Dialogue: Jiri Menzel


Aficionados of the work of veteran Czech director Jiri Menzel know all about the passion he brings to his films. "Closely Watched Train" -- the 1966 film that established him at the age of 28 as one of the rising stars of the Czech 'New Wave' and won him an Oscar in 1968 -- contains one of the world's most memorable (and arguable erotic) movie scenes when, as train despatcher Hubicka (Josef Somer) seduces the beautiful Zdenka (Jitka Zelenohorska), he lovingly decorates her bare behind with official railway rubberstamps. The offending bottom -- and Swastika-embossed stamps -- are later paraded before court officials examining misuse of state property in Nazi occupied Czechoslovakia. Hilarious, saucy, erotic and subversive -- the film's sly digs at the Nazi regime would not have been lost on local audiences suffering under the oppressive Communist regime of the 1960s -- the film is a masterpiece. The movie was the first of a number of adaptations of Czech novelist Bohumil Hrabal's gifted works that Menzel made; his adaptation of "Larks on a String" a tragicomedy about political prisoners sent to work in a junkyard, shot in 1969, was banned by the Communists. It was finally released in 1990 and immediately won the Golden Bear at that year's Berlinale. Now, after an absence of 17 years, Menzel is back in competition again with another film based on a Hrabal novel with an equally intriguing history: "I Served the King of England."

The Hollywood Reporter: The making of "I Served The King of England" has a particularly dramatic history -- the film is based on a novel by Bohumil Hrabal, who left the film rights to a number of different people.

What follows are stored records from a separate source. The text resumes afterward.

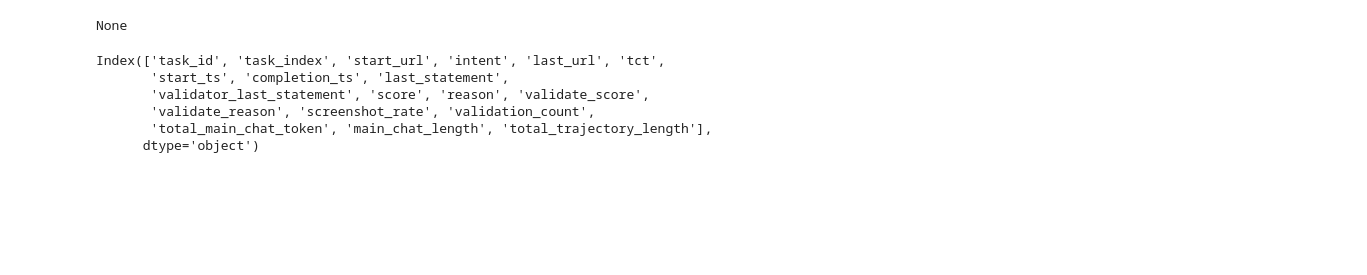
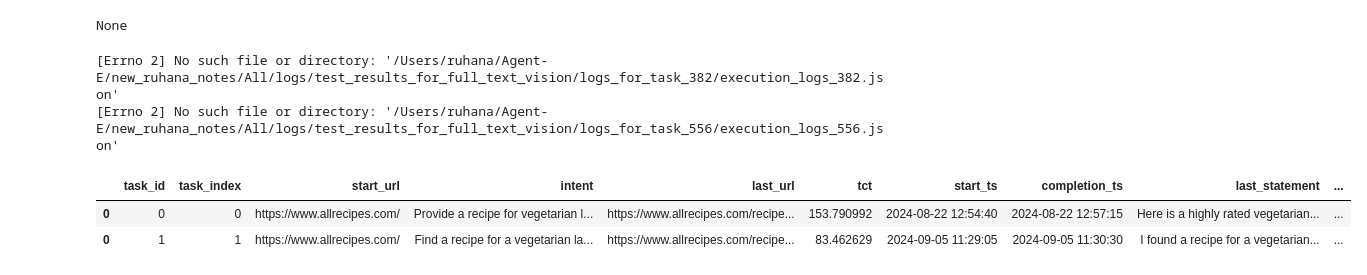
Before and after one commit to ruhanaazam/Agent-E, a Jupyter notebook: notebooks/analyze_improvement.ipynb, the cells around one changed output. Saved outputs shown, nothing was run; the diff lists cells and outputs as text; code cells hidden in the pictures; blank space fills up the shorter version.

```diff
--- a/notebooks/analyze_improvement.ipynb
+++ b/notebooks/analyze_improvement.ipynb
@@ -9,18 +10,17 @@ from load_annotations import AnnotationLoader
 # %% [output]
 None
 # %%
-LOG_PATH = "/Users/ruhana/Agent-E/new_ruhana_notes/All/logs/test_results_for_full_text/"
-RESULT_PATH = "/Users/ruhana/Agent-E/new_ruhana_notes/All/results/results_for_test_full_text/"
+LOG_PATH = "/Users/ruhana/Agent-E/new_ruhana_notes/All/logs/test_results_for_full_text_vision/"
+RESULT_PATH = "/Users/ruhana/Agent-E/new_ruhana_notes/All/results/results_for_test_full_text_vision/"
 self_refine_annotations = AnnotationLoader(LOG_PATH, RESULT_PATH)
 
 # Load final results as a dataframe
 self_refine_results = self_refine_annotations.get_all_annotation_results()
-self_refine_results.columns
+self_refine_results[:2]
 # %% [output]
-Index(['task_id', 'task_index', 'start_url', 'intent', 'last_url', 'tct',
-       'start_ts', 'completion_ts', 'last_statement',
-       'validator_last_statement', 'score', 'reason', 'validate_score',
-       'validate_reason', 'screenshot_rate', 'validation_count',
-       'total_main_chat_token', 'main_chat_length', 'total_trajectory_length'],
-      dtype='object')
+[Errno 2] No such file or directory: '/Users/ruhana/Agent-E/new_ruhana_notes/All/logs/test_results_for_full_text_vision/logs_for_task_382/execution_logs_382.json'
+[Errno 2] No such file or directory: '/Users/ruhana/Agent-E/new_ruhana_notes/All/logs/test_results_for_full_text_vision/logs_for_task_556/execution_logs_556.json'
+|  | task_id | task_index | start_url | intent | last_url | tct | start_ts | completion_ts | last_statement | ... |
+| 0 | 0 | 0 | https://www.allrecipes.com/ | Provide a recipe for vegetarian l... | https://www.allrecipes.com/recipe... | 153.790992 | 2024-08-22 12:54:40 | 2024-08-22 12:57:15 | Here is a highly rated vegetarian... | ... |
+| 0 | 1 | 1 | https://www.allrecipes.com/ | Find a recipe for a vegetarian la... | https://www.allrecipes.com/recipe... | 83.462629 | 2024-09-05 11:29:05 | 2024-09-05 11:30:30 | I found a recipe for a vegetarian... | ... |
 # %%
```
Also changed, not shown: parts of 49 cells of this notebook.
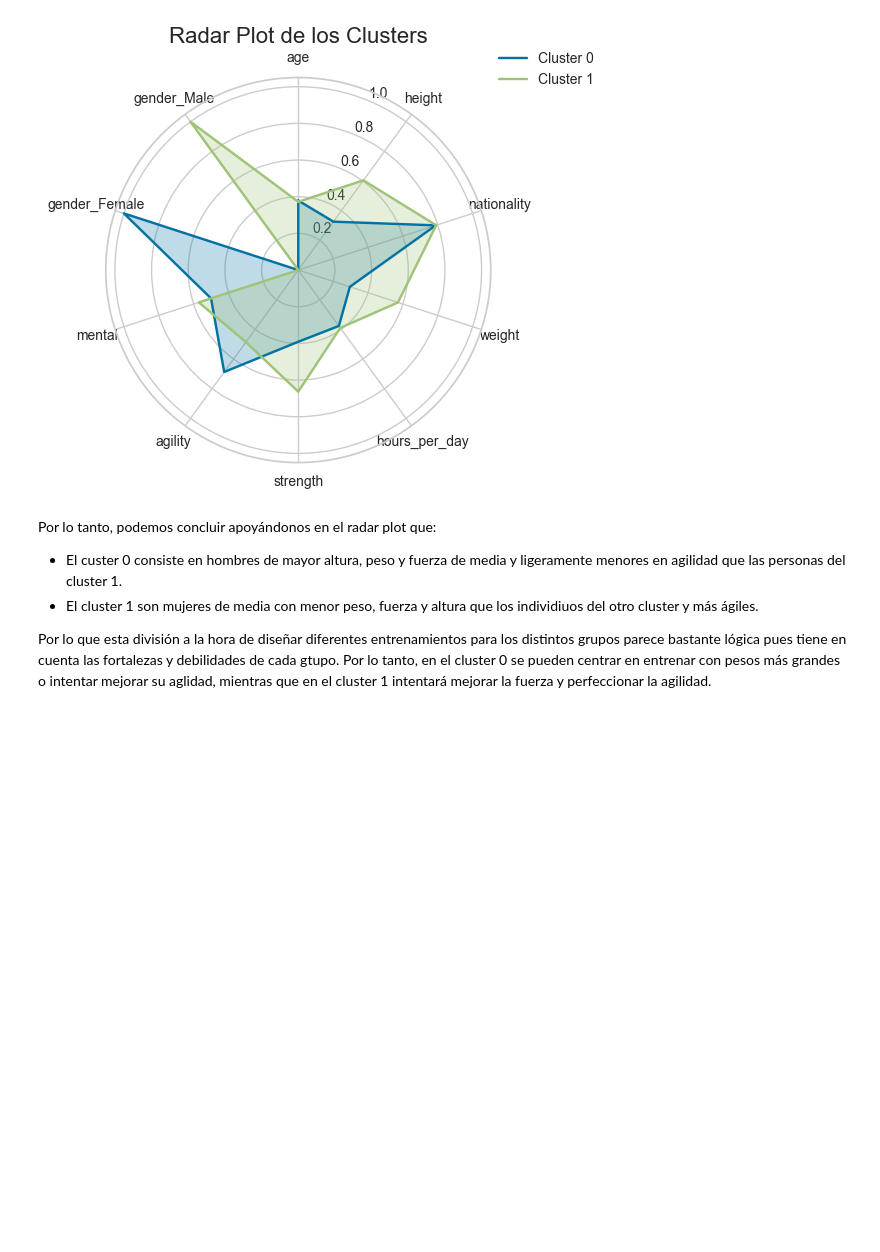
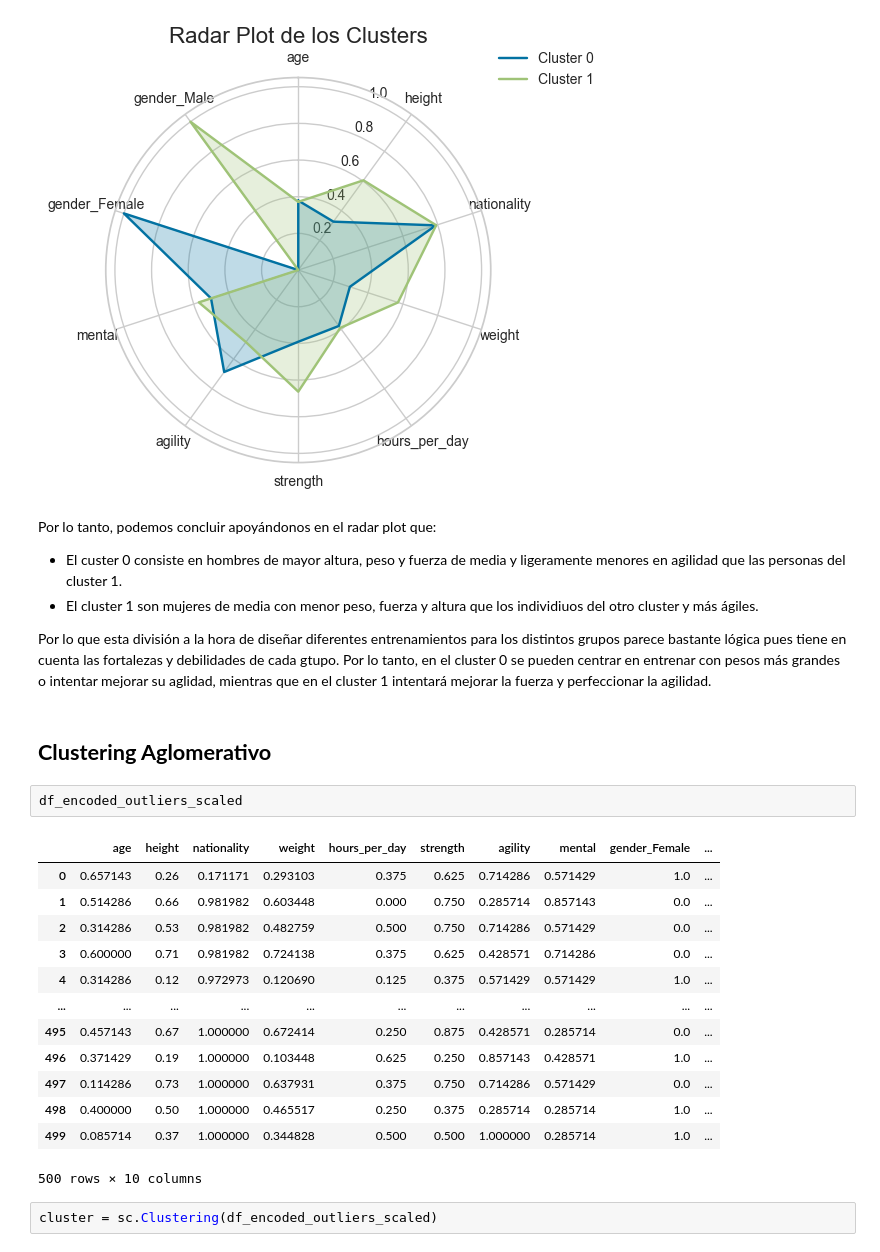
Before and after one commit to elenacano/laboratorio-modulo9-leccion01-clustering, a Jupyter notebook: laboratorio-clustering.ipynb, the cells around one changed output. Drawn from its saved outputs; the diff is of its cells as text; blank space fills up the shorter version.

```diff
--- a/laboratorio-clustering.ipynb
+++ b/laboratorio-clustering.ipynb
@@ -327,3 +332,23 @@ Por lo tanto, podemos concluir apoyándonos en el radar plot que:
 - El cluster 1 son mujeres de media con menor peso, fuerza y altura que los individiuos del otro cluster y más ágiles.
 
 Por lo que esta división a la hora de diseñar diferentes entrenamientos para los distintos grupos parece bastante lógica pues tiene en cuenta las fortalezas y debilidades de cada gtupo. Por lo tanto, en el cluster 0 se pueden centrar en entrenar con pesos más grandes o intentar mejorar su aglidad, mientras que en el cluster 1 intentará mejorar la fuerza y perfeccionar la agilidad.
+# %% [markdown]
+## **Clustering Aglomerativo**
+# %%
+df_encoded_outliers_scaled
+# %% [output]
+|  | age | height | nationality | weight | hours_per_day | strength | agility | mental | gender_Female | ... |
+| 0 | 0.657143 | 0.26 | 0.171171 | 0.293103 | 0.375 | 0.625 | 0.714286 | 0.571429 | 1.0 | ... |
+| 1 | 0.514286 | 0.66 | 0.981982 | 0.603448 | 0.000 | 0.750 | 0.285714 | 0.857143 | 0.0 | ... |
+| 2 | 0.314286 | 0.53 | 0.981982 | 0.482759 | 0.500 | 0.750 | 0.714286 | 0.571429 | 0.0 | ... |
+| 3 | 0.600000 | 0.71 | 0.981982 | 0.724138 | 0.375 | 0.625 | 0.428571 | 0.714286 | 0.0 | ... |
+| 4 | 0.314286 | 0.12 | 0.972973 | 0.120690 | 0.125 | 0.375 | 0.571429 | 0.571429 | 1.0 | ... |
+| ... | ... | ... | ... | ... | ... | ... | ... | ... | ... | ... |
+| 495 | 0.457143 | 0.67 | 1.000000 | 0.672414 | 0.250 | 0.875 | 0.428571 | 0.285714 | 0.0 | ... |
+| 496 | 0.371429 | 0.19 | 1.000000 | 0.103448 | 0.625 | 0.250 | 0.857143 | 0.428571 | 1.0 | ... |
+| 497 | 0.114286 | 0.73 | 1.000000 | 0.637931 | 0.375 | 0.750 | 0.714286 | 0.571429 | 0.0 | ... |
+| 498 | 0.400000 | 0.50 | 1.000000 | 0.465517 | 0.250 | 0.375 | 0.285714 | 0.285714 | 1.0 | ... |
+| 499 | 0.085714 | 0.37 | 1.000000 | 0.344828 | 0.500 | 0.500 | 1.000000 | 0.285714 | 1.0 | ... |
+500 rows × 10 columns
+# %%
+cluster = sc.Clustering(df_encoded_outliers_scaled)
```
Also changed, not shown: parts of 21 cells of this notebook, 1 other file.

You helped secure the rights for producer Jiri Sirotek -- on the understanding that he would use them for a feature film. Angered when he then sold them to television for a miniseries you attacked him with a stick in front of an audience of 2,000 people at the Karlovy Vary Film Festival in 1998, an incident for which you were subsequently convicted of disorderly behaviour by a Czech court. Why were you so passionate about this particular project?
Jiri Menzel: It was not a question of this particular project! From my side it was punishment for (Sirotek's) non-ethical behaviour. The reason I gave him a hiding was this: I had negotiated with Hrabal the film rights of his book for Sirotek but then behind my back he sold the rights to commercial TV. In my film version of the book I have tried to preserve not only the plot, but most importantly, its spiritual value.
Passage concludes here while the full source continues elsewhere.